41) Tommy Hunter – Braves; two years, $12M

Another former Cub, Hunter really put it together down in Tampa this season. He’s got a 97 mph fastball, but cut way back on its usage in favor of the cutter this past season. Hunter also has a sinker and curve, giving him a very strong repertoire for a reliever.

With a career average of only 2.02 BB/9, Hunter fits the main criterion Theo Epstein set forth for improving the ‘pen this winter. While it’s not likely to be as much of a factor as with Cobb, it should be noted that Hunter’s resurgent season came under Hickey’s tutelage.


Again, these are all hypothetical and I can’t recommend using MLBTR’s predictions for anything more than entertainment purposes. The Darvish and Arrieta stuff alone has me imitating the pensive emoji in all its sarcastic glory. But even rough accuracy on some of these would mean the ability to sign Davis, Lynn, Cobb, and Morrow for $49 million. Though that’s $10 million more than I said the Cubs would spend, it still leaves them well under the cap for next season and doesn’t commit them for more than four years to anyone.
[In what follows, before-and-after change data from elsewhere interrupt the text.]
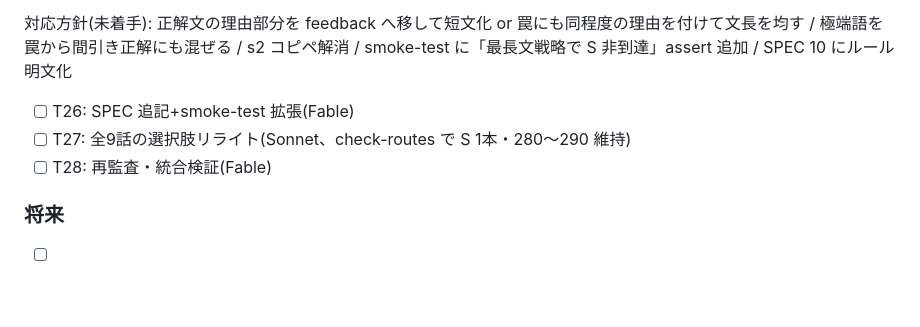
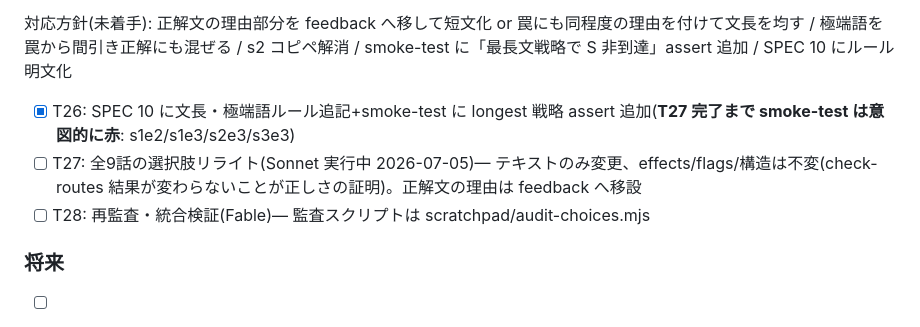
Before and after one commit to ko-ketsu/lets-architect, a Markdown page: TASKS.md, the part around the change. Drawn GitHub-style; blank space fills up the shorter version.

Commit message:
T26完了・T27着手を記録
Co-Authored-By: Claude Fable 5 <noreply@anthropic.com>

```diff
--- a/TASKS.md
+++ b/TASKS.md
@@ -96,9 +96,9 @@
 
 対応方針(未着手): 正解文の理由部分を feedback へ移して短文化 or 罠にも同程度の理由を付けて文長を均す / 極端語を罠から間引き正解にも混ぜる / s2 コピペ解消 / smoke-test に「最長文戦略で S 非到達」assert 追加 / SPEC 10 にルール明文化
 
-- [ ] T26: SPEC 追記+smoke-test 拡張(Fable)
-- [ ] T27: 全9話の選択肢リライト(Sonnet、check-routes で S 1本・280〜290 維持)
-- [ ] T28: 再監査・統合検証(Fable)
+- [x] T26: SPEC 10 に文長・極端語ルール追記+smoke-test に longest 戦略 assert 追加(**T27 完了まで smoke-test は意図的に赤**: s1e2/s1e3/s2e3/s3e3)
+- [ ] T27: 全9話の選択肢リライト(Sonnet 実行中 2026-07-05)— テキストのみ変更、effects/flags/構造は不変(check-routes 結果が変わらないことが正しさの証明)。正解文の理由は feedback へ移設
+- [ ] T28: 再監査・統合検証(Fable)— 監査スクリプトは scratchpad/audit-choices.mjs
 
 ### 将来
 - [ ] シーズン4 のエピソード追加
```
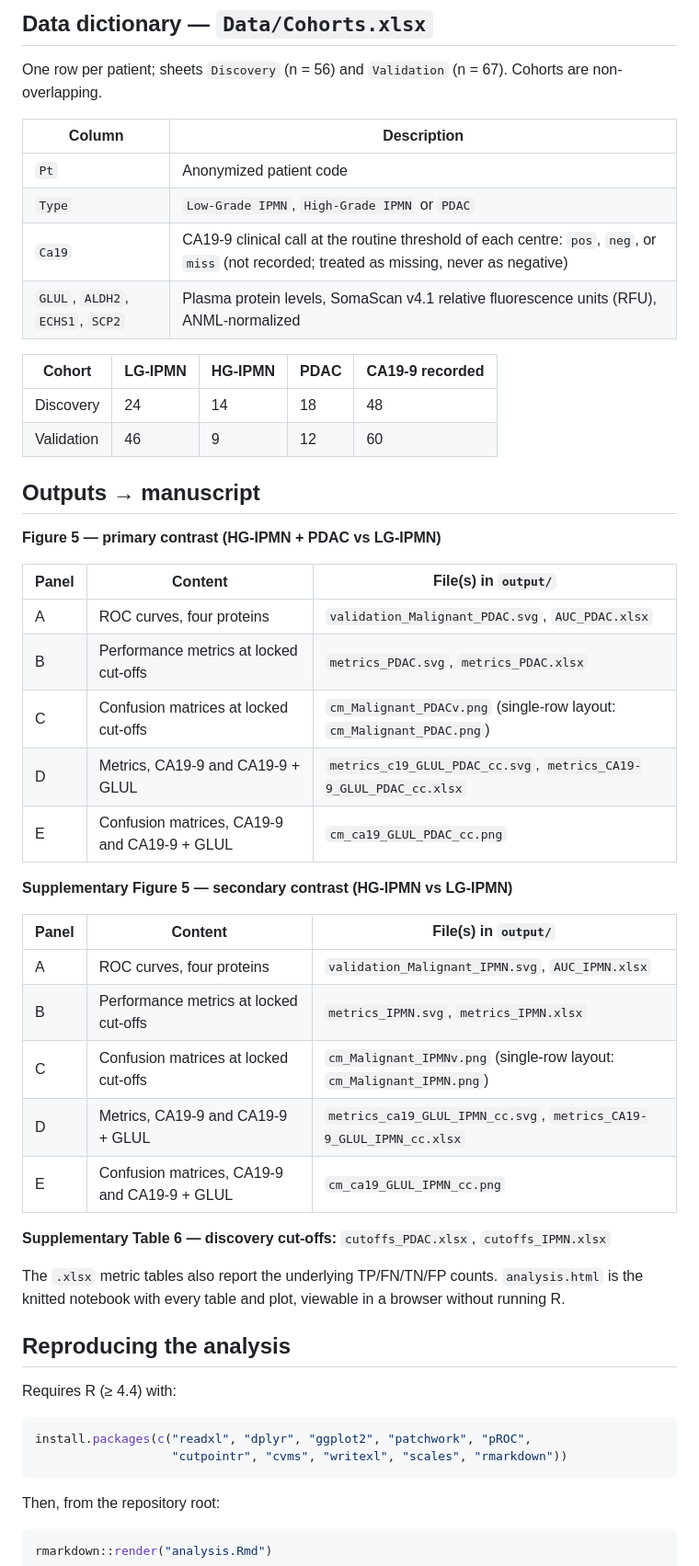
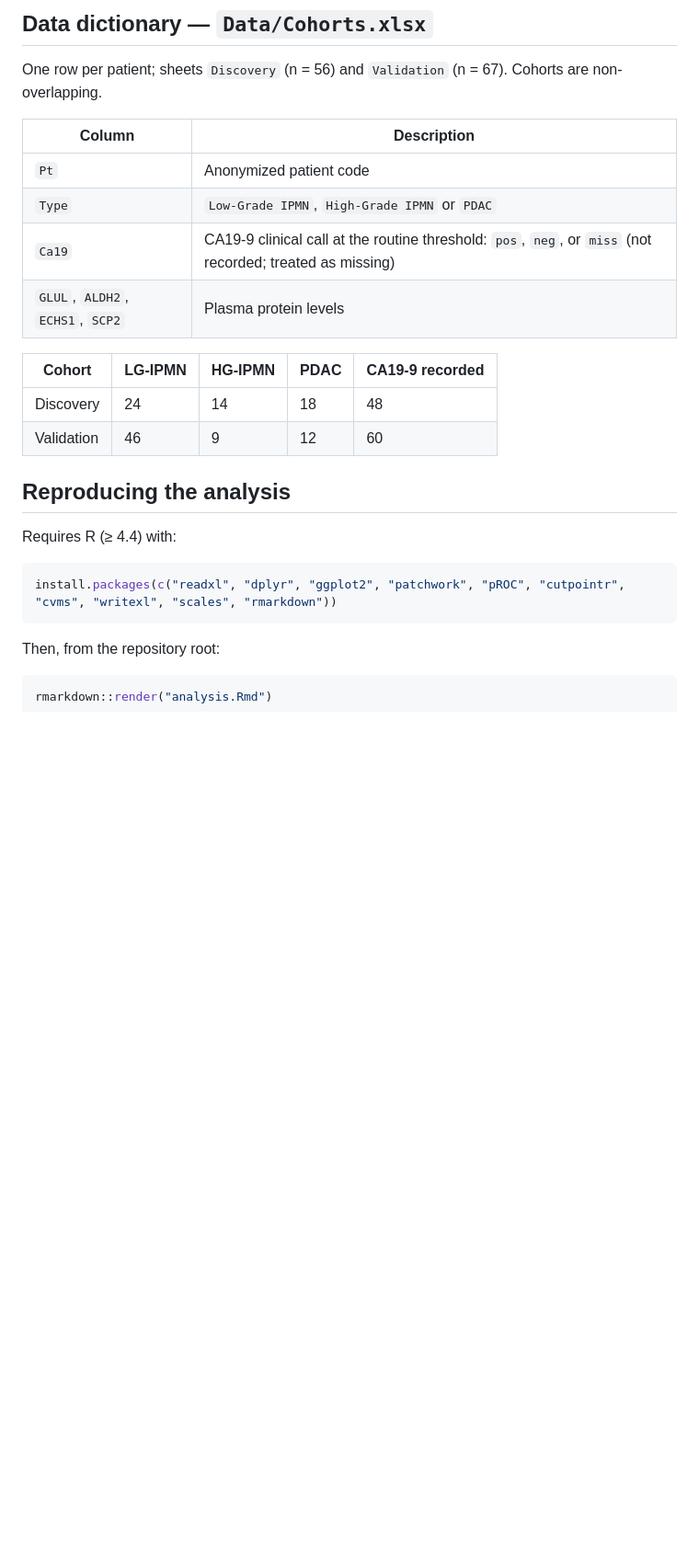
Before and after one commit to LucaMastrantoni/IPMN_metabolic, a Markdown page: README.md, the part around one of its changes. Shown at 92% size. GitHub-like rendering; blank space fills up the shorter version.

````diff
--- a/README.md
+++ b/README.md
@@ -50,49 +48,20 @@ Cohorts are non-overlapping.
 |---|---|
 | `Pt` | Anonymized patient code |
 | `Type` | `Low-Grade IPMN`, `High-Grade IPMN` or `PDAC` |
-| `Ca19` | CA19-9 clinical call at the routine threshold of each centre: `pos`, `neg`, or `miss` (not recorded; treated as missing, never as negative) |
-| `GLUL`, `ALDH2`, `ECHS1`, `SCP2` | Plasma protein levels, SomaScan v4.1 relative fluorescence units (RFU), ANML-normalized |
+| `Ca19` | CA19-9 clinical call at the routine threshold: `pos`, `neg`, or `miss` (not recorded; treated as missing) |
+| `GLUL`, `ALDH2`, `ECHS1`, `SCP2` | Plasma protein levels |
 
 | Cohort | LG-IPMN | HG-IPMN | PDAC | CA19-9 recorded |
 |---|---|---|---|---|
 | Discovery | 24 | 14 | 18 | 48 |
 | Validation | 46 | 9 | 12 | 60 |
 
-## Outputs → manuscript
-
-**Figure 5 — primary contrast (HG-IPMN + PDAC vs LG-IPMN)**
-
-| Panel | Content | File(s) in `output/` |
-|---|---|---|
-| A | ROC curves, four proteins | `validation_Malignant_PDAC.svg`, `AUC_PDAC.xlsx` |
-| B | Performance metrics at locked cut-offs | `metrics_PDAC.svg`, `metrics_PDAC.xlsx` |
-| C | Confusion matrices at locked cut-offs | `cm_Malignant_PDACv.png` (single-row layout: `cm_Malignant_PDAC.png`) |
-| D | Metrics, CA19-9 and CA19-9 + GLUL | `metrics_c19_GLUL_PDAC_cc.svg`, `metrics_CA19-9_GLUL_PDAC_cc.xlsx` |
-| E | Confusion matrices, CA19-9 and CA19-9 + GLUL | `cm_ca19_GLUL_PDAC_cc.png` |
-
-**Supplementary Figure 5 — secondary contrast (HG-IPMN vs LG-IPMN)**
-
-| Panel | Content | File(s) in `output/` |
-|---|---|---|
-| A | ROC curves, four proteins | `validation_Malignant_IPMN.svg`, `AUC_IPMN.xlsx` |
-| B | Performance metrics at locked cut-offs | `metrics_IPMN.svg`, `metrics_IPMN.xlsx` |
-| C | Confusion matrices at locked cut-offs | `cm_Malignant_IPMNv.png` (single-row layout: `cm_Malignant_IPMN.png`) |
-| D | Metrics, CA19-9 and CA19-9 + GLUL | `metrics_ca19_GLUL_IPMN_cc.svg`, `metrics_CA19-9_GLUL_IPMN_cc.xlsx` |
-| E | Confusion matrices, CA19-9 and CA19-9 + GLUL | `cm_ca19_GLUL_IPMN_cc.png` |
-
-**Supplementary Table 6 — discovery cut-offs:** `cutoffs_PDAC.xlsx`, `cutoffs_IPMN.xlsx`
-
-The `.xlsx` metric tables also report the underlying TP/FN/TN/FP counts.
-`analysis.html` is the knitted notebook with every table and plot, viewable
-in a browser without running R.
-
 ## Reproducing the analysis
 
 Requires R (≥ 4.4) with:
 
 ```r
-install.packages(c("readxl", "dplyr", "ggplot2", "patchwork", "pROC",
-                   "cutpointr", "cvms", "writexl", "scales", "rmarkdown"))
+install.packages(c("readxl", "dplyr", "ggplot2", "patchwork", "pROC", "cutpointr", "cvms", "writexl", "scales", "rmarkdown"))
 ```
 
 Then, from the repository root:
````
Also changed, not shown: other parts of README.md (+4 -14 lines).
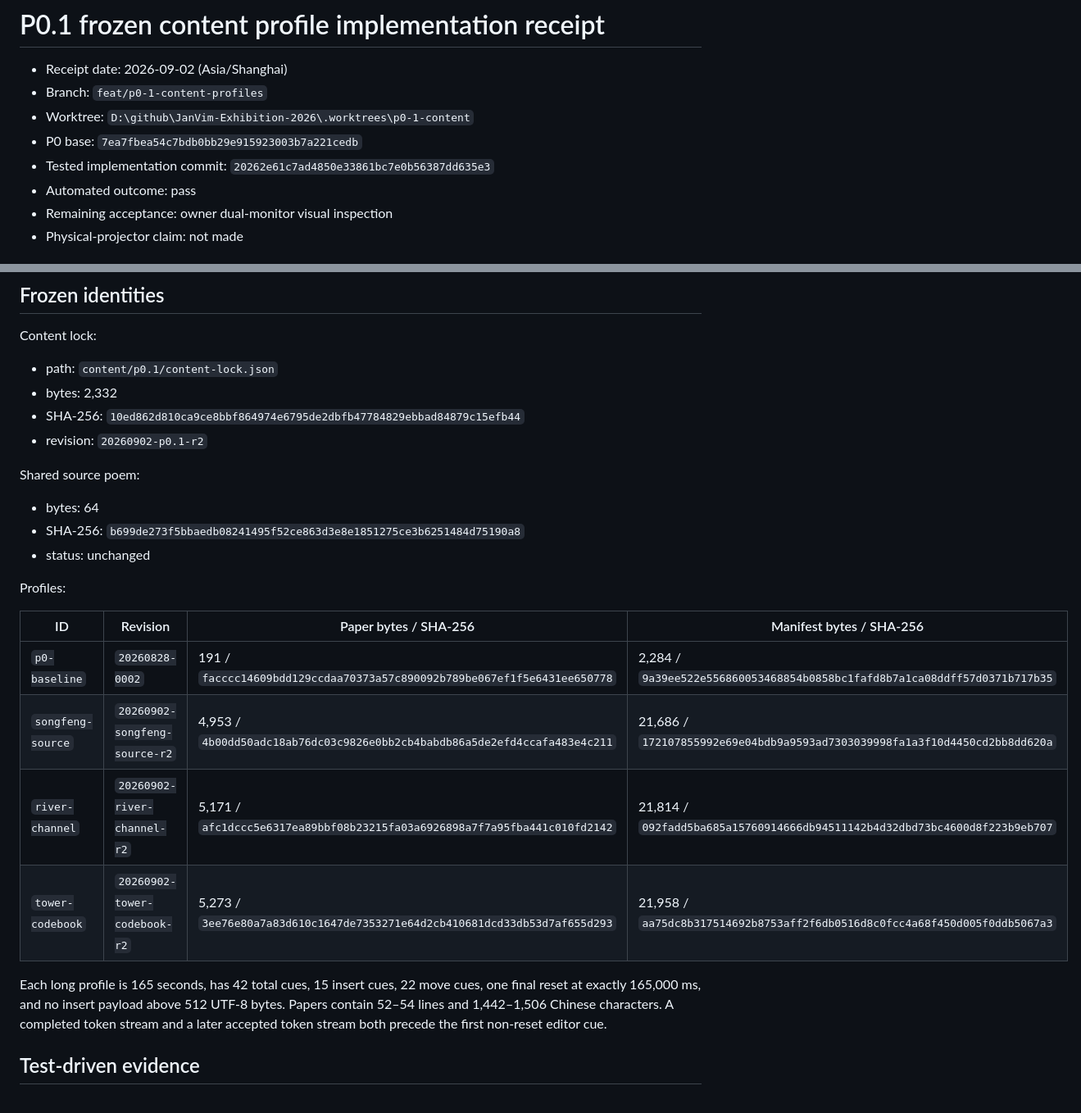
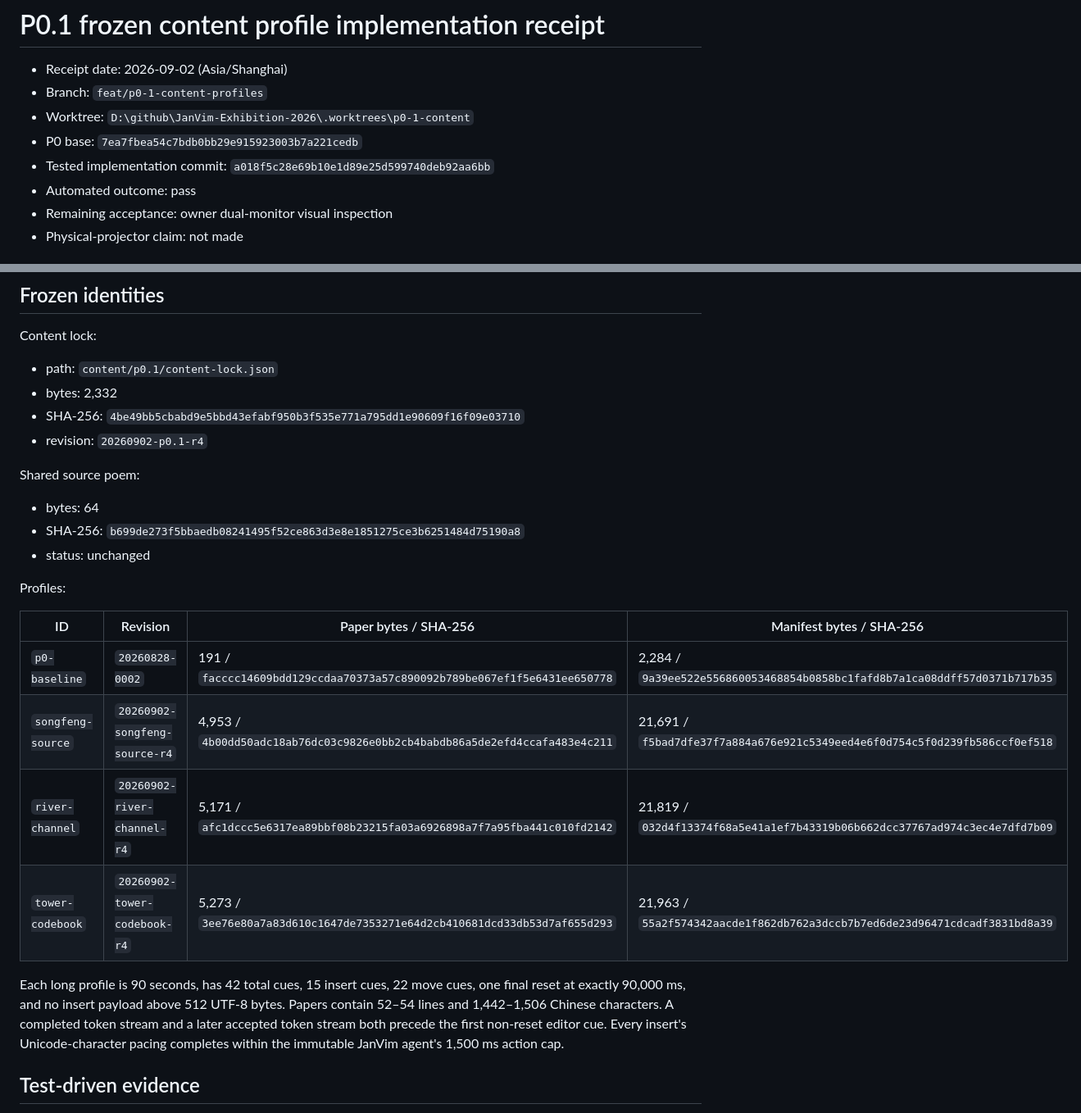
Before and after one commit to gunpowder78/JanVim-Exhibition-2026, a Markdown page: docs/operations/p0-1-content-profile-implementation-receipt.md, 2 parts joined by grey strips. Shown at 82% size. GitHub-like rendering.

```diff
--- a/docs/operations/p0-1-content-profile-implementation-receipt.md
+++ b/docs/operations/p0-1-content-profile-implementation-receipt.md
@@ -4,7 +4,7 @@
 - Branch: `feat/p0-1-content-profiles`
 - Worktree: `D:\github\JanVim-Exhibition-2026\.worktrees\p0-1-content`
 - P0 base: `7ea7fbea54c7bdb0bb29e915923003b7a221cedb`
-- Tested implementation commit: `20262e61c7ad4850e33861bc7e0b56387dd635e3`
+- Tested implementation commit: `a018f5c28e69b10e1d89e25d599740deb92aa6bb`
 - Automated outcome: pass
 - Remaining acceptance: owner dual-monitor visual inspection
 - Physical-projector claim: not made
@@ -33,8 +33,8 @@ Content lock:
 
 - path: `content/p0.1/content-lock.json`
 - bytes: 2,332
-- SHA-256: `10ed862d810ca9ce8bbf864974e6795de2dbfb47784829ebbad84879c15efb44`
-- revision: `20260902-p0.1-r2`
+- SHA-256: `4be49bb5cbabd9e5bbd43efabf950b3f535e771a795dd1e90609f16f09e03710`
+- revision: `20260902-p0.1-r4`
 
 Shared source poem:
 
@@ -47,14 +47,15 @@ Profiles:
 | ID | Revision | Paper bytes / SHA-256 | Manifest bytes / SHA-256 |
 | --- | --- | --- | --- |
 | `p0-baseline` | `20260828-0002` | 191 / `facccc14609bdd129ccdaa70373a57c890092b789be067ef1f5e6431ee650778` | 2,284 / `9a39ee522e556860053468854b0858bc1fafd8b7a1ca08ddff57d0371b717b35` |
-| `songfeng-source` | `20260902-songfeng-source-r2` | 4,953 / `4b00dd50adc18ab76dc03c9826e0bb2cb4babdb86a5de2efd4ccafa483e4c211` | 21,686 / `172107855992e69e04bdb9a9593ad7303039998fa1a3f10d4450cd2bb8dd620a` |
-| `river-channel` | `20260902-river-channel-r2` | 5,171 / `afc1dccc5e6317ea89bbf08b23215fa03a6926898a7f7a95fba441c010fd2142` | 21,814 / `092fadd5ba685a15760914666db94511142b4d32dbd73bc4600d8f223b9eb707` |
-| `tower-codebook` | `20260902-tower-codebook-r2` | 5,273 / `3ee76e80a7a83d610c1647de7353271e64d2cb410681dcd33db53d7af655d293` | 21,958 / `aa75dc8b317514692b8753aff2f6db0516d8c0fcc4a68f450d005f0ddb5067a3` |
+| `songfeng-source` | `20260902-songfeng-source-r4` | 4,953 / `4b00dd50adc18ab76dc03c9826e0bb2cb4babdb86a5de2efd4ccafa483e4c211` | 21,691 / `f5bad7dfe37f7a884a676e921c5349eed4e6f0d754c5f0d239fb586ccf0ef518` |
+| `river-channel` | `20260902-river-channel-r4` | 5,171 / `afc1dccc5e6317ea89bbf08b23215fa03a6926898a7f7a95fba441c010fd2142` | 21,819 / `032d4f13374f68a5e41a1ef7b43319b06b662dcc37767ad974c3ec4e7dfd7b09` |
+| `tower-codebook` | `20260902-tower-codebook-r4` | 5,273 / `3ee76e80a7a83d610c1647de7353271e64d2cb410681dcd33db53d7af655d293` | 21,963 / `55a2f574342aacde1f862db762a3dccb7b7ed6de23d96471cdcadf3831bd8a39` |
 
-Each long profile is 165 seconds, has 42 total cues, 15 insert cues, 22 move cues, one final reset
-at exactly 165,000 ms, and no insert payload above 512 UTF-8 bytes. Papers contain 52–54 lines and
+Each long profile is 90 seconds, has 42 total cues, 15 insert cues, 22 move cues, one final reset
+at exactly 90,000 ms, and no insert payload above 512 UTF-8 bytes. Papers contain 52–54 lines and
 1,442–1,506 Chinese characters. A completed token stream and a later accepted token stream both
-precede the first non-reset editor cue.
+precede the first non-reset editor cue. Every insert's Unicode-character pacing completes within
+the immutable JanVim agent's 1,500 ms action cap.
 
 ## Test-driven evidence
 
```
Also changed, not shown: other parts of docs/operations/p0-1-content-profile-implementation-receipt.md (+14 -1 lines), 2 other files.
What it doesn’t leave is money to pursue position players of consequence, which seems unlikely. Not that the Cubs are looking to add a real impact bat, just that they’d do well to round out the bench with a solid vet who’s probably going to run them something similar to Jay’s $8M deal last season.

Rather than signing four of the pitchers from the list above, I see Theo Epstein and Jed Hoyer trying to ink two or three. They’ll likely trade for another and then shop in the middle and lower tiers for some value guys. Just look at what they were able to get from Brian Duensing for only $2M; surely there are more options like that out there again this year.

Just for gigs, let’s imagine the Cubs sign Davis, Cobb, and Hunter; that’s only $33M or so. Or maybe they go Lynn, Swarzak, and Morrow for $29M. That’s no me telling you who I think they’ll sign, my goal here is just to present some scenarios to illustrate who the Cubs could add and at what cost.

The market is shallow this season, but it’s really broad. That’s not a bad thing at all, it just means the Cubs are going to have to pick the right spots and try to extract value rather than just spending for the sake of addressing needs. Not that we were worried about that.

So who from this list do you want to see at Wrigley next season? Any I didn’t name that are in MLBTR’s top 50 or elsewhere?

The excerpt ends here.